WHAT IS NEEDED: Output the entries below without any alteration.

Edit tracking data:
┌──

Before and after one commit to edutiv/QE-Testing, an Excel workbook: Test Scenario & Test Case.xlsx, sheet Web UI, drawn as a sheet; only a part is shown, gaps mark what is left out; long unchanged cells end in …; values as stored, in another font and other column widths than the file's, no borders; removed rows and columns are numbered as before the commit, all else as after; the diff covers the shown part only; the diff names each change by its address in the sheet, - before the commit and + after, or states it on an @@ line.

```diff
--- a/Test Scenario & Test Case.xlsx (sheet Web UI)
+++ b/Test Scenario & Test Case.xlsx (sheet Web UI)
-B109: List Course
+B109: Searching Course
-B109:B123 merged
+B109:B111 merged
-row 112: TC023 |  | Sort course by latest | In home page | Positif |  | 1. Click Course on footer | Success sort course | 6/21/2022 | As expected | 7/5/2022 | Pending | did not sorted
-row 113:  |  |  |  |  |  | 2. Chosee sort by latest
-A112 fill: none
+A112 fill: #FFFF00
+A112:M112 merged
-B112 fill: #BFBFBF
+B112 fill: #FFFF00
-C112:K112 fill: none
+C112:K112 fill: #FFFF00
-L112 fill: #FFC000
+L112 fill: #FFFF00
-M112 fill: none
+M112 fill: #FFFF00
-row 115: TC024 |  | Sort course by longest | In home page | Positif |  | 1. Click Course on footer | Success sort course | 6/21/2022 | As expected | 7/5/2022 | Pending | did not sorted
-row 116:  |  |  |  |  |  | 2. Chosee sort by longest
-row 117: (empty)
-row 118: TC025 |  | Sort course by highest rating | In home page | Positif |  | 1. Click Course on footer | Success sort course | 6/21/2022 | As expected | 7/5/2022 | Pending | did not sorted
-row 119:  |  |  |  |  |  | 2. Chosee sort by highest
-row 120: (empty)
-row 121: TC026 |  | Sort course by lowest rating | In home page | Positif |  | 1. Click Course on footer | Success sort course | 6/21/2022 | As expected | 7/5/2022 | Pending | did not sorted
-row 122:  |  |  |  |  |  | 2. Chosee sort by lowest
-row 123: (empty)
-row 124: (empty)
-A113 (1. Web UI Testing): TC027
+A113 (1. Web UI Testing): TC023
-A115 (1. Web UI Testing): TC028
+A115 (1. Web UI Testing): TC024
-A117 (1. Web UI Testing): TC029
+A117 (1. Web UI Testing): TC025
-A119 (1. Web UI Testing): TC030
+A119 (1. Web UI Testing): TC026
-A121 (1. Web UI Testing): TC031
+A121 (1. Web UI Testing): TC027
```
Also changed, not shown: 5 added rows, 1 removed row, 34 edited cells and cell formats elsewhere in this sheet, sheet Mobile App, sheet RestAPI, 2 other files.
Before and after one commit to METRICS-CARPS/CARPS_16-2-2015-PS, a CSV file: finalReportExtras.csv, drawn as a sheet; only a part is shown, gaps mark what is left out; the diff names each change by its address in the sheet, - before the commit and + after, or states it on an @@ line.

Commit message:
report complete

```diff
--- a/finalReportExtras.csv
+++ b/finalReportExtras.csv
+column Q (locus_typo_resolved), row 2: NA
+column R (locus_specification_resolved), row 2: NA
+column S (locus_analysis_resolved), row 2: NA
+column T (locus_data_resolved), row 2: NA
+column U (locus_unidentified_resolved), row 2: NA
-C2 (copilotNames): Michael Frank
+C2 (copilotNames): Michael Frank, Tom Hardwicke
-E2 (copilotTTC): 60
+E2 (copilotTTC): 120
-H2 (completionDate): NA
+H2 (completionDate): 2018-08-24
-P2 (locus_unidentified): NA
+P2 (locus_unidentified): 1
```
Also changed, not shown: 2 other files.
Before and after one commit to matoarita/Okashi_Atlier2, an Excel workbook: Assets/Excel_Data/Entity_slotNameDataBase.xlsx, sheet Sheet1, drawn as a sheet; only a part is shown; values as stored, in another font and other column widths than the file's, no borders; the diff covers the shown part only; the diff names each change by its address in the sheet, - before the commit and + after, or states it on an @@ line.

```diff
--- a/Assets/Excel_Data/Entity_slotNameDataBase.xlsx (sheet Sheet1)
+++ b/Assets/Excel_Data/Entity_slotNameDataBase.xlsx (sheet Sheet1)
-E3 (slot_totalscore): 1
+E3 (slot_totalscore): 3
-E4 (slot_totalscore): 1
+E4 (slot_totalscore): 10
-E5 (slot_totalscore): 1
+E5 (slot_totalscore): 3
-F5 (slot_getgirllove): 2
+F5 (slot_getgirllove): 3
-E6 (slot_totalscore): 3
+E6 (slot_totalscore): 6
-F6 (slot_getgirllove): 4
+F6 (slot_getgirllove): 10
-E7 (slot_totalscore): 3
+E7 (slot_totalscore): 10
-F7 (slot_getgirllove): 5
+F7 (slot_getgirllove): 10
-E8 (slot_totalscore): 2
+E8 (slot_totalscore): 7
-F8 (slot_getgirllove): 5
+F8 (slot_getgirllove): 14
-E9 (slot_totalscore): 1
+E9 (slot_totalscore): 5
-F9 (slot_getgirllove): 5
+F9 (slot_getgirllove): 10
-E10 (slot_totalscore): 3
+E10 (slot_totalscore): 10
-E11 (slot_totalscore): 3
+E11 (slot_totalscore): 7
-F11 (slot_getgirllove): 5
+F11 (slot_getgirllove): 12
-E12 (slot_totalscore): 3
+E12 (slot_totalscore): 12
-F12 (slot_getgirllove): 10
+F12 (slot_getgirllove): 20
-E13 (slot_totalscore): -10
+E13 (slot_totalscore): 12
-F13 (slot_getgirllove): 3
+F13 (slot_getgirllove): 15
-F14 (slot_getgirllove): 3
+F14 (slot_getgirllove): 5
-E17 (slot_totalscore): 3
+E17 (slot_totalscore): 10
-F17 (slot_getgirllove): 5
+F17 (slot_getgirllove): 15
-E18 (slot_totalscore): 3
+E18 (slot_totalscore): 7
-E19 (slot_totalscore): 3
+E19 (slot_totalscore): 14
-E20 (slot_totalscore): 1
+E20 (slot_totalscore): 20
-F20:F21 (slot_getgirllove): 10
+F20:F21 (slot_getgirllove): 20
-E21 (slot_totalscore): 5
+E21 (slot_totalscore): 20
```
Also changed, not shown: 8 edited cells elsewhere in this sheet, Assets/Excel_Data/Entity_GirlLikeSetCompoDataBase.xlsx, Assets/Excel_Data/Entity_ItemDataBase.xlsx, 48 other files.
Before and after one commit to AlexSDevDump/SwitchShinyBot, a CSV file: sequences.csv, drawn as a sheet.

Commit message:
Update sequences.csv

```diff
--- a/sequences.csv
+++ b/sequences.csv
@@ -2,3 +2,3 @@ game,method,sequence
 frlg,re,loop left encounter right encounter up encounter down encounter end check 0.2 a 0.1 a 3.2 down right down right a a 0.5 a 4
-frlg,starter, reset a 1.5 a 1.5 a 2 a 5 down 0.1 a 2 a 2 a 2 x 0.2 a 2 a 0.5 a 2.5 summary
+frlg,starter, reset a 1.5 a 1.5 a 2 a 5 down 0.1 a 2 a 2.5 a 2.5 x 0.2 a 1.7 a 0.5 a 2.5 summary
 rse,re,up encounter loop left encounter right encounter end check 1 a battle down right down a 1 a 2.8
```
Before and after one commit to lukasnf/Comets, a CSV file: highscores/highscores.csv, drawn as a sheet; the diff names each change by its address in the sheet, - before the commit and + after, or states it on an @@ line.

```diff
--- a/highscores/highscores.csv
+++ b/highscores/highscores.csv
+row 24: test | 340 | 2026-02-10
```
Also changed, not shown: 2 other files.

└──

EXERCISE OUTPUT:
Before and after one commit to edutiv/QE-Testing, an Excel workbook: Test Scenario & Test Case.xlsx, sheet Web UI, drawn as a sheet; only a part is shown, gaps mark what is left out; long unchanged cells end in …; values as stored, in another font and other column widths than the file's, no borders; removed rows and columns are numbered as before the commit, all else as after; the diff covers the shown part only; the diff names each change by its address in the sheet, - before the commit and + after, or states it on an @@ line.

```diff
--- a/Test Scenario & Test Case.xlsx (sheet Web UI)
+++ b/Test Scenario & Test Case.xlsx (sheet Web UI)
-B109: List Course
+B109: Searching Course
-B109:B123 merged
+B109:B111 merged
-row 112: TC023 |  | Sort course by latest | In home page | Positif |  | 1. Click Course on footer | Success sort course | 6/21/2022 | As expected | 7/5/2022 | Pending | did not sorted
-row 113:  |  |  |  |  |  | 2. Chosee sort by latest
-A112 fill: none
+A112 fill: #FFFF00
+A112:M112 merged
-B112 fill: #BFBFBF
+B112 fill: #FFFF00
-C112:K112 fill: none
+C112:K112 fill: #FFFF00
-L112 fill: #FFC000
+L112 fill: #FFFF00
-M112 fill: none
+M112 fill: #FFFF00
-row 115: TC024 |  | Sort course by longest | In home page | Positif |  | 1. Click Course on footer | Success sort course | 6/21/2022 | As expected | 7/5/2022 | Pending | did not sorted
-row 116:  |  |  |  |  |  | 2. Chosee sort by longest
-row 117: (empty)
-row 118: TC025 |  | Sort course by highest rating | In home page | Positif |  | 1. Click Course on footer | Success sort course | 6/21/2022 | As expected | 7/5/2022 | Pending | did not sorted
-row 119:  |  |  |  |  |  | 2. Chosee sort by highest
-row 120: (empty)
-row 121: TC026 |  | Sort course by lowest rating | In home page | Positif |  | 1. Click Course on footer | Success sort course | 6/21/2022 | As expected | 7/5/2022 | Pending | did not sorted
-row 122:  |  |  |  |  |  | 2. Chosee sort by lowest
-row 123: (empty)
-row 124: (empty)
-A113 (1. Web UI Testing): TC027
+A113 (1. Web UI Testing): TC023
-A115 (1. Web UI Testing): TC028
+A115 (1. Web UI Testing): TC024
-A117 (1. Web UI Testing): TC029
+A117 (1. Web UI Testing): TC025
-A119 (1. Web UI Testing): TC030
+A119 (1. Web UI Testing): TC026
-A121 (1. Web UI Testing): TC031
+A121 (1. Web UI Testing): TC027
```
Also changed, not shown: 5 added rows, 1 removed row, 34 edited cells and cell formats elsewhere in this sheet, sheet Mobile App, sheet RestAPI, 2 other files.
Before and after one commit to METRICS-CARPS/CARPS_16-2-2015-PS, a CSV file: finalReportExtras.csv, drawn as a sheet; only a part is shown, gaps mark what is left out; the diff names each change by its address in the sheet, - before the commit and + after, or states it on an @@ line.

Commit message:
report complete

```diff
--- a/finalReportExtras.csv
+++ b/finalReportExtras.csv
+column Q (locus_typo_resolved), row 2: NA
+column R (locus_specification_resolved), row 2: NA
+column S (locus_analysis_resolved), row 2: NA
+column T (locus_data_resolved), row 2: NA
+column U (locus_unidentified_resolved), row 2: NA
-C2 (copilotNames): Michael Frank
+C2 (copilotNames): Michael Frank, Tom Hardwicke
-E2 (copilotTTC): 60
+E2 (copilotTTC): 120
-H2 (completionDate): NA
+H2 (completionDate): 2018-08-24
-P2 (locus_unidentified): NA
+P2 (locus_unidentified): 1
```
Also changed, not shown: 2 other files.
Before and after one commit to matoarita/Okashi_Atlier2, an Excel workbook: Assets/Excel_Data/Entity_slotNameDataBase.xlsx, sheet Sheet1, drawn as a sheet; only a part is shown; values as stored, in another font and other column widths than the file's, no borders; the diff covers the shown part only; the diff names each change by its address in the sheet, - before the commit and + after, or states it on an @@ line.

```diff
--- a/Assets/Excel_Data/Entity_slotNameDataBase.xlsx (sheet Sheet1)
+++ b/Assets/Excel_Data/Entity_slotNameDataBase.xlsx (sheet Sheet1)
-E3 (slot_totalscore): 1
+E3 (slot_totalscore): 3
-E4 (slot_totalscore): 1
+E4 (slot_totalscore): 10
-E5 (slot_totalscore): 1
+E5 (slot_totalscore): 3
-F5 (slot_getgirllove): 2
+F5 (slot_getgirllove): 3
-E6 (slot_totalscore): 3
+E6 (slot_totalscore): 6
-F6 (slot_getgirllove): 4
+F6 (slot_getgirllove): 10
-E7 (slot_totalscore): 3
+E7 (slot_totalscore): 10
-F7 (slot_getgirllove): 5
+F7 (slot_getgirllove): 10
-E8 (slot_totalscore): 2
+E8 (slot_totalscore): 7
-F8 (slot_getgirllove): 5
+F8 (slot_getgirllove): 14
-E9 (slot_totalscore): 1
+E9 (slot_totalscore): 5
-F9 (slot_getgirllove): 5
+F9 (slot_getgirllove): 10
-E10 (slot_totalscore): 3
+E10 (slot_totalscore): 10
-E11 (slot_totalscore): 3
+E11 (slot_totalscore): 7
-F11 (slot_getgirllove): 5
+F11 (slot_getgirllove): 12
-E12 (slot_totalscore): 3
+E12 (slot_totalscore): 12
-F12 (slot_getgirllove): 10
+F12 (slot_getgirllove): 20
-E13 (slot_totalscore): -10
+E13 (slot_totalscore): 12
-F13 (slot_getgirllove): 3
+F13 (slot_getgirllove): 15
-F14 (slot_getgirllove): 3
+F14 (slot_getgirllove): 5
-E17 (slot_totalscore): 3
+E17 (slot_totalscore): 10
-F17 (slot_getgirllove): 5
+F17 (slot_getgirllove): 15
-E18 (slot_totalscore): 3
+E18 (slot_totalscore): 7
-E19 (slot_totalscore): 3
+E19 (slot_totalscore): 14
-E20 (slot_totalscore): 1
+E20 (slot_totalscore): 20
-F20:F21 (slot_getgirllove): 10
+F20:F21 (slot_getgirllove): 20
-E21 (slot_totalscore): 5
+E21 (slot_totalscore): 20
```
Also changed, not shown: 8 edited cells elsewhere in this sheet, Assets/Excel_Data/Entity_GirlLikeSetCompoDataBase.xlsx, Assets/Excel_Data/Entity_ItemDataBase.xlsx, 48 other files.
Before and after one commit to AlexSDevDump/SwitchShinyBot, a CSV file: sequences.csv, drawn as a sheet.

Commit message:
Update sequences.csv

```diff
--- a/sequences.csv
+++ b/sequences.csv
@@ -2,3 +2,3 @@ game,method,sequence
 frlg,re,loop left encounter right encounter up encounter down encounter end check 0.2 a 0.1 a 3.2 down right down right a a 0.5 a 4
-frlg,starter, reset a 1.5 a 1.5 a 2 a 5 down 0.1 a 2 a 2 a 2 x 0.2 a 2 a 0.5 a 2.5 summary
+frlg,starter, reset a 1.5 a 1.5 a 2 a 5 down 0.1 a 2 a 2.5 a 2.5 x 0.2 a 1.7 a 0.5 a 2.5 summary
 rse,re,up encounter loop left encounter right encounter end check 1 a battle down right down a 1 a 2.8
```
Before and after one commit to lukasnf/Comets, a CSV file: highscores/highscores.csv, drawn as a sheet; the diff names each change by its address in the sheet, - before the commit and + after, or states it on an @@ line.

```diff
--- a/highscores/highscores.csv
+++ b/highscores/highscores.csv
+row 24: test | 340 | 2026-02-10
```
Also changed, not shown: 2 other files.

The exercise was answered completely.